I feel as if I should warn you: it is a depressing read (well so far anyway, don’t know how its going to end), but I found the following story about the Mona Lisa in it which I would like to share with you today:
“Vincenzo Peruggia had been hired by the Louvre to construct protective glass cases for a number of paintings. On the evening of August 20, 1911 he and two accomplices hid inside a closet used for storing student art supplies. When they emerged the next morning, Peruggia went straight to the Mona Lisa, removed it from the wall, and carried it out the museum’s main entrance.
At the time, the Mona Lisa wasn’t widely known outside the art world’ it was not the most famous work in its gallery, much less the museum. It took twenty-four hours before the painting’s absence was even noticed. But once it drew the attention of the burgeoning print media, the theft became international intrigue, and the Mona Lisa, now referred to as a masterpiece, became the most famous paining in the world. When the Louvre reopened, after a week of being closed for investigation, queues formed outside for the fist time in the museum’s history. In the two years between the painting’s theft and return, more people came to see the bare wall on which it had hung – “the mark of shame’ – than had ever come to see the paining.
Franz Kafka paid the empty wall a visit within a month of the painting’s disappearance, the absence now among his collection of ‘invisible curiosities’ – sights, events, people, and works of art that he had missed seeing. The following year, perhaps inspired by the experience, Kafka wrote his masterpiece, The Metamorphosis’, in which a man awakes one morning as an insect, his perspective radically altered, and his body – his first home – no longer hospitable.

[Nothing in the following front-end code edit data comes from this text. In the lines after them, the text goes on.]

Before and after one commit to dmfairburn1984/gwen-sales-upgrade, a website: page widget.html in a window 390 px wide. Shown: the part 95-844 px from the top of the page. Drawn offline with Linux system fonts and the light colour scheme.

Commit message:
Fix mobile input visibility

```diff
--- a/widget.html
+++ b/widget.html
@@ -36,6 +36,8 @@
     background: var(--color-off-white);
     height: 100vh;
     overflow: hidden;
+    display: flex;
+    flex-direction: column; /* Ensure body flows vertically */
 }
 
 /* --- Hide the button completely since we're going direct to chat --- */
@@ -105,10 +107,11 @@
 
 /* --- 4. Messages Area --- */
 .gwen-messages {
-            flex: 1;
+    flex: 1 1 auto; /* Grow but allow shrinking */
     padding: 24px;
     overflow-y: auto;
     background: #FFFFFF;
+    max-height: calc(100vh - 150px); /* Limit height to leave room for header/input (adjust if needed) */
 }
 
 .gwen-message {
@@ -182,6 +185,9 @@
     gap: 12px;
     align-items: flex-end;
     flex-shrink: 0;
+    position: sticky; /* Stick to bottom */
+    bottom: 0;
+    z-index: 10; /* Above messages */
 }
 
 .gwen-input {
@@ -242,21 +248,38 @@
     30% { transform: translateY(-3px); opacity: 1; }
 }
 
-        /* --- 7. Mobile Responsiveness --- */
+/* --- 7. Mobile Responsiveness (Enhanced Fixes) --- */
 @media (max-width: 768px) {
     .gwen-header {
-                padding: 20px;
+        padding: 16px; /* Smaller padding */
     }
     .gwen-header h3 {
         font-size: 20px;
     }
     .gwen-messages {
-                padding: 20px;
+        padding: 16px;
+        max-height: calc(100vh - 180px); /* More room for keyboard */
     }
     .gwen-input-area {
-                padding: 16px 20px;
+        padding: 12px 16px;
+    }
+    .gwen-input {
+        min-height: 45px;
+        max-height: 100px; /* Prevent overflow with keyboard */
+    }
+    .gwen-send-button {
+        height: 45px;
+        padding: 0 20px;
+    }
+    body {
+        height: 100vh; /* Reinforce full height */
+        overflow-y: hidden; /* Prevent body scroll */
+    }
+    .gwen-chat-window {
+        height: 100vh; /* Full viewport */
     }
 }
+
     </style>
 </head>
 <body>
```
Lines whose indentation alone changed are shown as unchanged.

The fame of the painting has only increased with time – or perhaps it’s more correct to say that the fame of the fame of the painting has increased. People want to see the Mona Lisa because other people want to see the Mona Lisa. The Louvre estimates that 80 percent of those who visit the museum come to see only that one work. It now resides behind 1.52 -inch-thick bulletproof glass. While the purpose of the glass is to protect the world’s most valuable paining , the effect is to enhance our sense of its value and vulnerability. When we look at the Mona Lisa, the bulletproof glass also serves as a corrective lens.”
This story makes me sad. Not because the Mona Lisa was stolen, or that she became famous because she was stolen, It makes me sad because…you know: humans! How does this story make you feel?
Anyway while on the subject of stories, art and books….I was delighted to find out from a fellow artist (who also send me the images. Thanks Barbara!) that an essay was written about my work for a book published in conjunction with the Also Know As Africa Art Fair! (AKAA Art Fair in Paris 2022)
I feel honored and am grateful for the validation.
I just wish that the gallery who represented me in Paris at the fair, bought a copy of this book back to S.A for me, but apparently they were promised 3 copies, and are following up on this.
So on the subject of “Quality of Movement.s” …chin up and keep on moving! Wishing you a wonderful day.